A former British diplomat is warning New Zealand against allowing Chinese company Huawei into its 5G network and says the country should not back down due to fear of retribution.
This is despite the head of the UK's National Cyber Security Centre claiming strict controls could offset any risks with using Huawei in its own 5G network upgrade.
Charlie Parton - an associate fellow with independent British think-tank The Royal United Services Institute - said the potential risk was too great.
"When you're laying down an infrastructure that's going to last 20 or 30 years and has very much wider applications in your critical national infrastructure, I think it would be very unwise."
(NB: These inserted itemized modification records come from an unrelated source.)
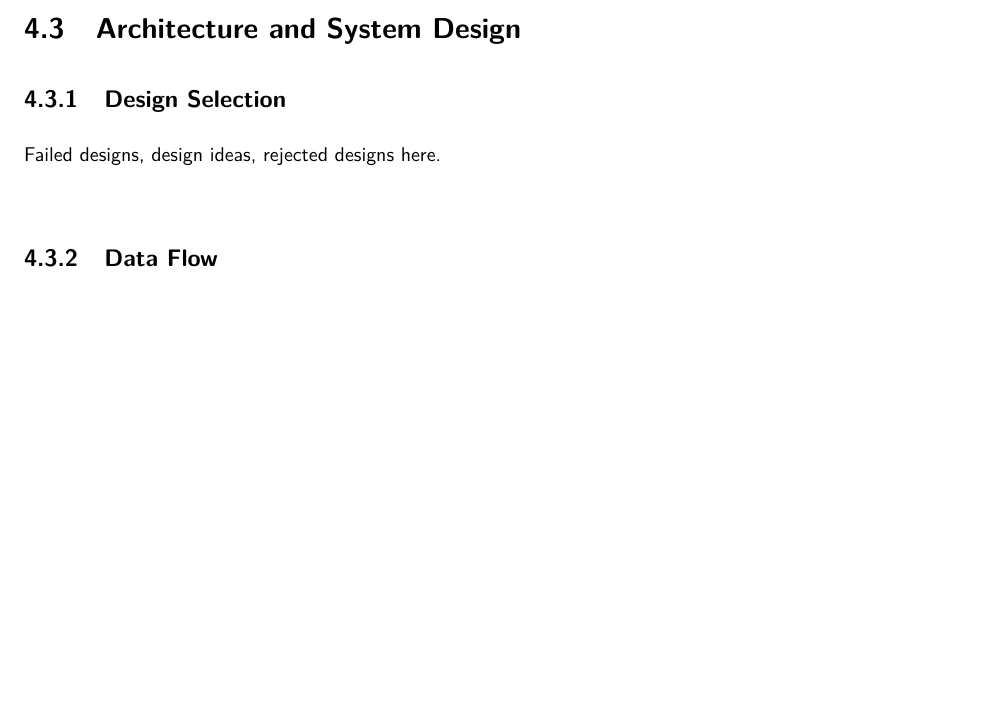
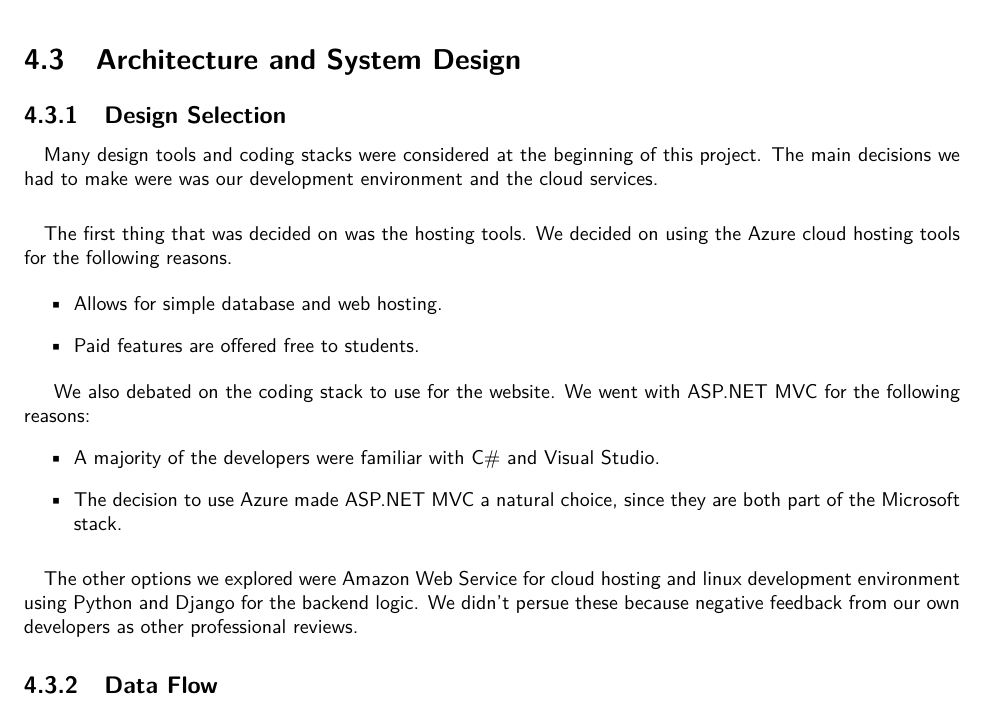
Before and after one commit to SDSMT-CSC/AugmentedEducation, a LaTeX book (DesignTemplate/DesignDocument.tex, which reads DesignTemplate/design.tex): part of page 32 of 124, cut so that both start at the same text, the shorter picture padded with empty space. Compiled offline with pdfLaTeX.

Commit message:
added the design selection sections

```diff
--- a/DesignTemplate/design.tex
+++ b/DesignTemplate/design.tex
@@ -53,7 +53,29 @@ Models created in most common Computer Aided Design software can export to some
 % {\it It is important for you to say why as much as what.   }
 
    \subsection{Design Selection}
- Failed designs, design ideas, rejected designs here.
+   \paragraph{}
+ Many design tools and coding stacks were considered at the beginning of this project.
+ The main decisions we had to make were was our development environment and the cloud services.
+
+ \paragraph{}
+ The first thing that was decided on was the hosting tools.
+ We decided on using the Azure cloud hosting tools for the following reasons.
+
+ \begin{itemize}
+    \item Allows for simple database and web hosting.
+    \item Paid features are offered free to students.
+ \end{itemize}
+
+ We also debated on the coding stack to use for the website.
+ We went with ASP.NET MVC for the following reasons:
+\begin{itemize}
+    \item A majority of the developers were familiar with C\# and Visual Studio.
+    \item The decision to use Azure made ASP.NET MVC a natural choice, since they are both part of the Microsoft stack.
+\end{itemize}
+
+\paragraph{}
+The other options we explored were Amazon Web Service for cloud hosting and linux development environment using Python and Django for the backend logic.
+We didn't persue these because negative feedback from our own developers as other professional reviews.
 
  \subsection{Data Flow}
 The web interface for users creates a data upstream exists between a web browser and a cloud server. Users may upload, update, and delete remotely hosted files.
```
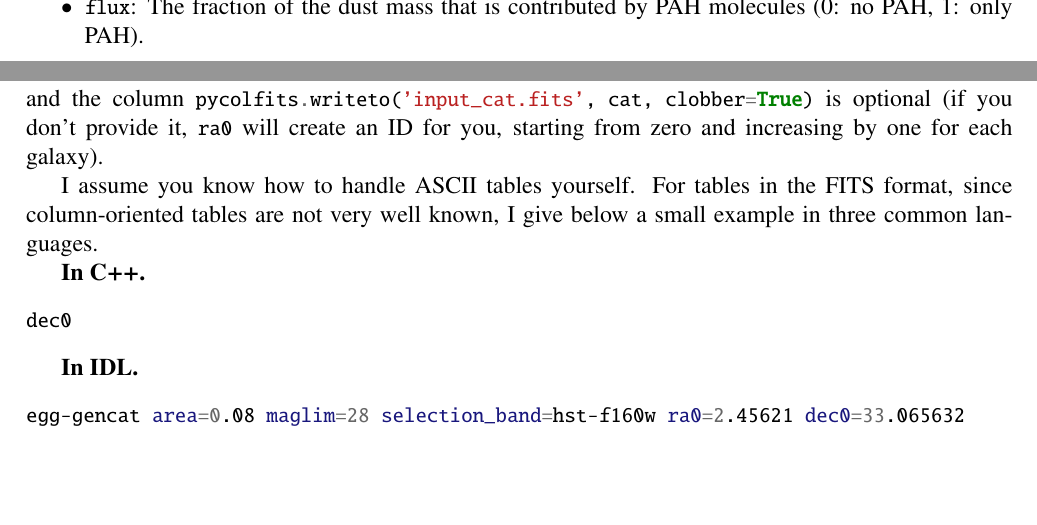
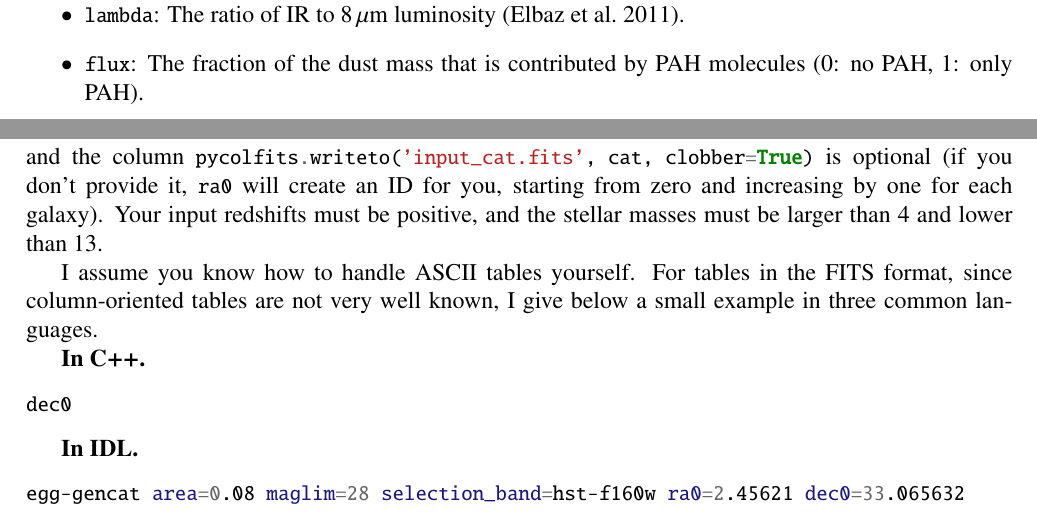
Before and after one commit to cschreib/egg, a LaTeX document (doc/EGG.tex, which reads doc/doc-egg-gencat.tex): two parts of pages 13 and 14 of 23, joined at a grey line, cut at the place of the change, the shorter picture padded with empty space. Compiled offline with pdfLaTeX.

Commit message:
Updated documentation

```diff
--- a/doc/doc-egg-gencat.tex
+++ b/doc/doc-egg-gencat.tex
@@ -136,6 +136,7 @@ The simulated catalog contains many other columns to describe the physical prope
 \item \cppinline{lir}: Infrared luminosity from $8$ to $1000\,\um$, in units of $\lsun$.
 \item \cppinline{tdust}: The average dust temperature, in Kelvins.
 \item \cppinline{mdust}: The total dust mass, in $\msun$ (note: not in logarithm...).
+\item \cppinline{ir8}: The ratio of IR to $8\,\um$ luminosity (Elbaz et al.~2011).
 \item \cppinline{fpah}: The fraction of the dust mass that is contributed by PAH molecules ($0$: no PAH, $1$: only PAH).
 \item \cppinline{ir_sed}: Index of the SED in the dust template library that was chosen for this galaxy. Corresponds to a given value of $\tdust$.
 \item \cppinline{bands}, \cppinline{lambda}: Arrays containing the names and reference wavelengths of each photometric band used to produce the observed fluxes. Wavelength is in $\um$.
@@ -157,7 +158,7 @@ The value of the seed can be any positive integer number (including 0) that your
 \subsubsection{Starting from your own galaxies}
 The first step of the program is to generate the galaxies, with their position on the sky, their redshift, their stellar mass, and their star-forming classification (i.e., each galaxy is either star-forming or quiescent according to the \uvj diagram). This is done using the stellar-mass functions that I observed in the GOODS--South field combined with observations in the Local Universe, and this should be fairly realistic between $z=0$ to $z=3$. However, the program also gives you the opportunity to provide these parameters yourself. You could, for example, provide a true (observed) catalog of galaxies, and let the program run its recipes to predict the fluxes of each object.
 
-To do so, you must first create an input catalog suitable for ingestion by \bashinline{egg-gencat}. The program accepts two file formats: either a column-oriented FITS table or a plain ASCII table. The ASCII file must contain $6$ columns in the following order: the ID of the galaxy, the RA and Dec position in degrees (double precision is advisable), the redshift, the base-$10$ logarithm of the stellar mass, and the quiescent flag (1: quiescent, 0: star-forming). The FITS file must contain at least the columns \cppinline{"ra"}, \cppinline{"dec"}, \cppinline{"z"}, \cppinline{"m"}, and \cppinline{"passive"} with the same content as for the ASCII table, and the column \cppinline{"id"} is optional (if you don't provide it, \bashinline{egg-gencat} will create an ID for you, starting from zero and increasing by one for each galaxy).
+To do so, you must first create an input catalog suitable for ingestion by \bashinline{egg-gencat}. The program accepts two file formats: either a column-oriented FITS table or a plain ASCII table. The ASCII file must contain $6$ columns in the following order: the ID of the galaxy, the RA and Dec position in degrees (double precision is advisable), the redshift, the base-$10$ logarithm of the stellar mass, and the quiescent flag (1: quiescent, 0: star-forming). The FITS file must contain at least the columns \cppinline{"ra"}, \cppinline{"dec"}, \cppinline{"z"}, \cppinline{"m"}, and \cppinline{"passive"} with the same content as for the ASCII table, and the column \cppinline{"id"} is optional (if you don't provide it, \bashinline{egg-gencat} will create an ID for you, starting from zero and increasing by one for each galaxy). Your input redshifts must be positive, and the stellar masses must be larger than $4$ and lower than $13$.
 
 I assume you know how to handle ASCII tables yourself. For tables in the FITS format, since column-oriented tables are not very well known, I give below a small example in three common languages.
 
```
Also changed, not shown: doc/EGG.pdf.
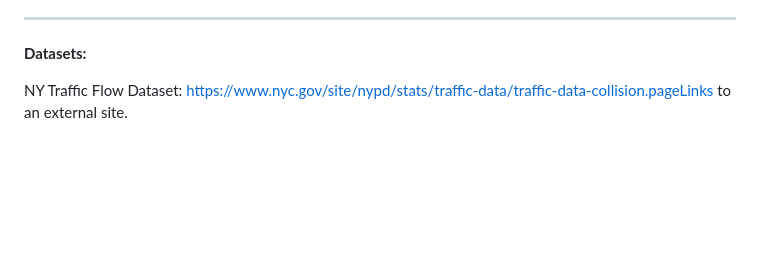
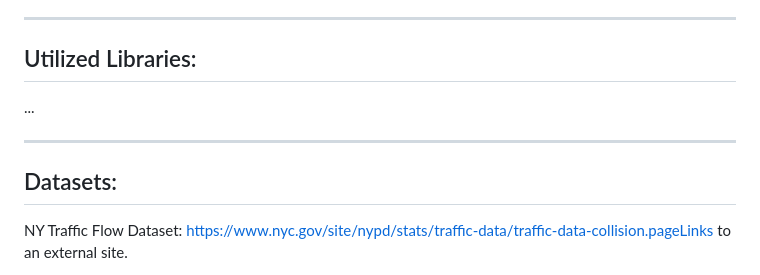
Before and after one commit to cameronsmutz/traffic-project, a Markdown page: README.md, the part around the change. GitHub-like rendering; blank space fills up the shorter version.

```diff
--- a/README.md
+++ b/README.md
@@ -17,7 +17,13 @@ Geog 328 Traffic project
 
 ---
 
-**Datasets:**
+## Utilized Libraries:
+
+...
+
+---
+
+## Datasets:
 
 NY Traffic Flow Dataset: https://www.nyc.gov/site/nypd/stats/traffic-data/traffic-data-collision.pageLinks to an external site.
 
```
Mr Parton said it was not a technological issue.
"It's a political issue on whether you trust, for the long-term, a country that talks very much about [being] very hostile [to] western values and in some way behaves in a slightly hostile fashion.
"When you look at things like the national security law and the fact that Huawei, whatever it says, it knows and we know that it will have to do the bidding of the communist party."
He said a responsible government would not expose its people to that risk.
The government is yet to make a final decision on whether it would allow Huawei in its 5G network upgrade.
"They don't talk about eliminating the threat but mitigating the threat, but I simply don't think that's wise," Mr Parton said.
China is New Zealand's largest trading partner, but Mr Parton said that shouldn't mean New Zealand should be less confident with its dealings with the country.
"The prevailing worry is China will punish us. Well, look how it punished the UK for the Dalai Llama's visit? Our trade grew in the subsequent years. Same happened to Norway after it was blamed for giving Liu Xiaobo the Nobel Prize."
He said exports and food security were very important to China, and New Zealand provided a lot of food, including milk and baby milk powder.
"You aren't actually as vulnerable to bullying as some people say or would like you to think."
Prime Minister Jacinda Ardern says New Zealand has to make its own decisions about Huawei regardless of its intelligence relationships with Five Eyes members like the UK and the US.
British intelligence has previously said it believed it would be able to mitigate its security concerns regarding Huawei.
And the US has said it won't partner with or share information with countries that adopt Huawei Technologies systems.
Ms Ardern didn't believe New Zealand was in a bind between the UK and the US. New Zealand had its own processes and legislation to follow when it came to making a call about Huawei.
GCSB Minister Andrew Little has said there will be diplomatic tensions whether or not Chinese telco company Huawei is allowed to build New Zealand's 5G network.
Mr Little has also disregarded US comments on Huawei-related partnership troubles.
"New Zealand's security and intelligence relationship with the US, and indeed with other Five Eyes partners, is based on what we contribute to that relationship, not on compliance and acquiescence," he said.